LAWRENCE O'DONNELL: Devoted viewers of The Weather Channel know that a Category 3 hurricane has winds up to 129 miles per hour. A Category 4 goes up to 156 miles an hour. And a Category 5 is anything and everything above 156 miles per hour. Now, those are all deadly, destructive winds depending on how you get hit by them, from category 3 to 5.
Category 5 for sure, 4 for sure. And that is how Senate Majority Leader Mitch McConnell is now describing what Republicans are facing in this year's election. He told his paper in his home state of Kentucky. This is going to be a challenging election year. We know the wind is going to be in our face. We don't know whether it's going to be a category 3, 4 or 5. So he just knows it's going to be deadly. And he doesn't know how deadly. The Republican leader of the House of Representatives is so afraid of how big the blue wave is going to be, that Paul Ryan hasn't even announced that he will campaign for re-election for his own congressional seat in Wisconsin, which last night was the scene of the latest demonstration of the power of the big, blue wave.
Speaker of the House Paul Ryan is leading his Republican members into their re-election campaigns without announcing whether he himself is going to run for re-election to his seat in Wisconsin.
This is late on the calendar for a Speaker of the House to leave his members guessing of whether he is confident of his own election in his home district.
And Paul Ryan has more to be afraid of today than yesterday after last night's victory by Rebecca Dalla. She will join us to tell us how she did it... and it was not a squeaker. She beat her conservative opponent by 12 points. Last night Republican Governor of Wisconsin Scott Walker tweeted "Tonight's results show we are at risk of a blue wave in Wisconsin." Then he had to throw in a little speech about "the far left is driven by anger and hatred, we must counter it with optimism and organization. Let's share our positive story with voters." They did share last night and lost. It's the first time a Democrat won an open seat on the Wisconsin Supreme Court in 23 years and what did Paul Ryan, the Republican speaker of the House from Wisconsin tell his troops today to bolster their confidence?
Not one word from Wisconsin's own Paul Ryan about this major upset for Republicans in Wisconsin last night. Joining our discussion now, John Nichols, and Ruth Marcus. John, you're joining us from Wisconsin tonight?
JOHN NICHOLS: I am joining you from Madison, Wisconsin.
LAWRENCE: So tell us what happened in Wisconsin. This is, by the way, the second time the Republicans have seen an upset in an election in Wisconsin and the second time that Scott Walker has warned Republicans about a blue wave.

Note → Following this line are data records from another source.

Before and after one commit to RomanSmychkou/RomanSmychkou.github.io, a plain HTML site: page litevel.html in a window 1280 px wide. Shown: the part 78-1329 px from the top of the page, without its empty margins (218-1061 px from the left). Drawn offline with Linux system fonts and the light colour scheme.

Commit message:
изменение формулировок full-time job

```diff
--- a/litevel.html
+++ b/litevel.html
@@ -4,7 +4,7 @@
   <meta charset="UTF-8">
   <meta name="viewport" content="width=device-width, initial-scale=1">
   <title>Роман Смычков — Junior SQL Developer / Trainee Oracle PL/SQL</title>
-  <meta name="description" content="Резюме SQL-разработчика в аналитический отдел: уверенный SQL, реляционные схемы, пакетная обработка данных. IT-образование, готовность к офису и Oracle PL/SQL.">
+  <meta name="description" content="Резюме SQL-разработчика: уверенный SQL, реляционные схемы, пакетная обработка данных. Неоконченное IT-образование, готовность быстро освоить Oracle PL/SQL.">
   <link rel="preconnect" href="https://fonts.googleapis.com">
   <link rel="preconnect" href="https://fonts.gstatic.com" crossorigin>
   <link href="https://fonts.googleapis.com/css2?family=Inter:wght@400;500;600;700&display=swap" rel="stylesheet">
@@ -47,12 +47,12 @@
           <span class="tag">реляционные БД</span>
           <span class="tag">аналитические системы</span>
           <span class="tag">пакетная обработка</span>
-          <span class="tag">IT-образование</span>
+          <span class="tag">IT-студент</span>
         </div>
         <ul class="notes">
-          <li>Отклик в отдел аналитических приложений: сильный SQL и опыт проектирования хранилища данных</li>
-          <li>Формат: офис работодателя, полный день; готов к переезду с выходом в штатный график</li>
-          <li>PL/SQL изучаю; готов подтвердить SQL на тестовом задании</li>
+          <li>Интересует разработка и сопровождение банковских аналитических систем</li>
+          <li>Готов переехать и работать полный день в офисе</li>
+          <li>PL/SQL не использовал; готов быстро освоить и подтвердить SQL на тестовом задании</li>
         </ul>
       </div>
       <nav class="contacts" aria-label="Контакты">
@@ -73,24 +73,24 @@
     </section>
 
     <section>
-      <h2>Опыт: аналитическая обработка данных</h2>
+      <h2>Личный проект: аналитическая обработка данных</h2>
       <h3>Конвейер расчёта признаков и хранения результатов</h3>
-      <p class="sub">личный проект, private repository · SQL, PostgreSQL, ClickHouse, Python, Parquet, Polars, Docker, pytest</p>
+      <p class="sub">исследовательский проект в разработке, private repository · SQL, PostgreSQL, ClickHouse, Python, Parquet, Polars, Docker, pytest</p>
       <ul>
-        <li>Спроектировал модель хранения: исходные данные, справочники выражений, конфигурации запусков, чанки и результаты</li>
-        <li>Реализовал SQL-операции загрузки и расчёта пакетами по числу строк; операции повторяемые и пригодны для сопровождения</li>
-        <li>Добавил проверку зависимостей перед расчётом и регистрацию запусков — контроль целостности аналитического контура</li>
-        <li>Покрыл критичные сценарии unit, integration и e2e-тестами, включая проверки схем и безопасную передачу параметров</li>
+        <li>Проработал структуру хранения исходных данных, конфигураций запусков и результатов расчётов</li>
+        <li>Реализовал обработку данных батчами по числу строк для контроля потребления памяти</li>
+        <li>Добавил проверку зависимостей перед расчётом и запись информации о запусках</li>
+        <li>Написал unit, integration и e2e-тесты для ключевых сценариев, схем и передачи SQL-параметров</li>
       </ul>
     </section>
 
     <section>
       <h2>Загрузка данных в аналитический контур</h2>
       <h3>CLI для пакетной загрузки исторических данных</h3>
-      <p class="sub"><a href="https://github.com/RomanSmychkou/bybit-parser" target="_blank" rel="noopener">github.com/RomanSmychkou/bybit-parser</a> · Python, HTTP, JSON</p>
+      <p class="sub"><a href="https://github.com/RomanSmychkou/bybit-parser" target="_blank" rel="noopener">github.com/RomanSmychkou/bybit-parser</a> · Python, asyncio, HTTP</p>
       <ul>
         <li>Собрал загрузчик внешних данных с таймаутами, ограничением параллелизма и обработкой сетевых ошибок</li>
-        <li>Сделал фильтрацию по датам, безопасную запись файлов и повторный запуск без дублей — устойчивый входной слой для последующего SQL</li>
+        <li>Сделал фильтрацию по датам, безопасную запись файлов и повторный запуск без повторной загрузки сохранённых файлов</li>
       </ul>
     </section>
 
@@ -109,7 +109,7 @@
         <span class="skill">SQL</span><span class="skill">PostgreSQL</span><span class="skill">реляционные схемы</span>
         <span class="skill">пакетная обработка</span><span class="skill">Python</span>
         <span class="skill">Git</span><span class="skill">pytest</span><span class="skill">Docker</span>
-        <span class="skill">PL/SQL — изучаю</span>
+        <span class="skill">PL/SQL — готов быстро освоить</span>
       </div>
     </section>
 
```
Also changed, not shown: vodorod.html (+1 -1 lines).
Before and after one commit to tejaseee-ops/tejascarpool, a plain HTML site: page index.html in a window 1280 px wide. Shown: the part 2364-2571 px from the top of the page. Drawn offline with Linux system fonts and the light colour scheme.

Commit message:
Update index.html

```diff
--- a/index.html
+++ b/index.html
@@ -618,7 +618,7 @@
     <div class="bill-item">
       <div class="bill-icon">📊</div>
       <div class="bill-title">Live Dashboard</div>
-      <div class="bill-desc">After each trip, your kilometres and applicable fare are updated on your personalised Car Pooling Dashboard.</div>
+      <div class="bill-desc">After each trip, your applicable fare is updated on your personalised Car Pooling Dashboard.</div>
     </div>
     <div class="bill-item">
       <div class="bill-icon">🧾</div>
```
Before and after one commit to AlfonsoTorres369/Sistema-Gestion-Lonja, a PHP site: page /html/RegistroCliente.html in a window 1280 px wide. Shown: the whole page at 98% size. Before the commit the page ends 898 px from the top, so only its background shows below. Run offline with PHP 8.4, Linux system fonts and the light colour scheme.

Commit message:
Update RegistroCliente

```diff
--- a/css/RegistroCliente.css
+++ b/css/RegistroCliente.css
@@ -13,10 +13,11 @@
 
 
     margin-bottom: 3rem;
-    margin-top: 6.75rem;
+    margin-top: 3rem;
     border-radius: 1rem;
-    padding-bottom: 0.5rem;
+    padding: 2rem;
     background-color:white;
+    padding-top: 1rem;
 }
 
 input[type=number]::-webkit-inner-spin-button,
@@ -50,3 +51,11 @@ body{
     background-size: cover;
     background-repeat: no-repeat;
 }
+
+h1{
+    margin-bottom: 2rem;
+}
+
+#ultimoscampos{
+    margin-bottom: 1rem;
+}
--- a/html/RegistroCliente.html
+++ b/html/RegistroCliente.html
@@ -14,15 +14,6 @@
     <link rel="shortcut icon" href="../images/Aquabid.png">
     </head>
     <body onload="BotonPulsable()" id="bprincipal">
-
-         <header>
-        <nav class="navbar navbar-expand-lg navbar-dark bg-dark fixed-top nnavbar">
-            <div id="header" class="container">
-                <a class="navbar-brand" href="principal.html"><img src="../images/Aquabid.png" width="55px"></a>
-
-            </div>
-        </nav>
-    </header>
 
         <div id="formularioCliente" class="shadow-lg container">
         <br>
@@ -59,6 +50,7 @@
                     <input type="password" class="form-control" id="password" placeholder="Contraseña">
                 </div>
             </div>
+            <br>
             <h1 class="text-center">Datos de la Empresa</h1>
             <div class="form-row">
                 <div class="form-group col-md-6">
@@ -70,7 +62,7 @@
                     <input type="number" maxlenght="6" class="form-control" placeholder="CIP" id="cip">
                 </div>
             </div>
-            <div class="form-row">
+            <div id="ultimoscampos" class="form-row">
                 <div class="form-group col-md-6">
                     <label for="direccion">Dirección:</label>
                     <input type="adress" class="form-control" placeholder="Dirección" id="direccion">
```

NICHOLS: Sure. What happened last night was something quite remarkable. As you noted in this officially nonpartisan race for state Supreme Court, you saw the candidate who was backed by unions and progressives, and essentially Democrats beat the candidate who was backed by Scott Walker, the NRA and a lot of business interests. It was a clearly defined race. The interesting thing in Wisconsin is, over the last quarter century really, the Republicans, the conservatives, have figured out how to win these races. They've gotten very, very good at winning not just open seat races but occasionally beating an incumbent who's more progressive. So for Scott Walker, this was supposed to be an easy one.
Instead, last night was devastating. It wasn't that she won by 12 points, as you pointed out, it was that she won in a campaign that he clearly established herself as a more progressive thinker than her opponent and she took on the NRA. She objected to her opponent's strong embrace of the NRA. And she won -- we'll see how the final counting goes but she won roughly half the counties in the state. That means she won rural counties. She won about two dozen counties that voted for Trump.
LAWRENCE: Ruth Marcus, what do you make of the Speaker of the House being silent about a big election outcome in Wisconsin?
RUTH MARCUS: If you don't have anything useful to say to your troops, why say anything at all?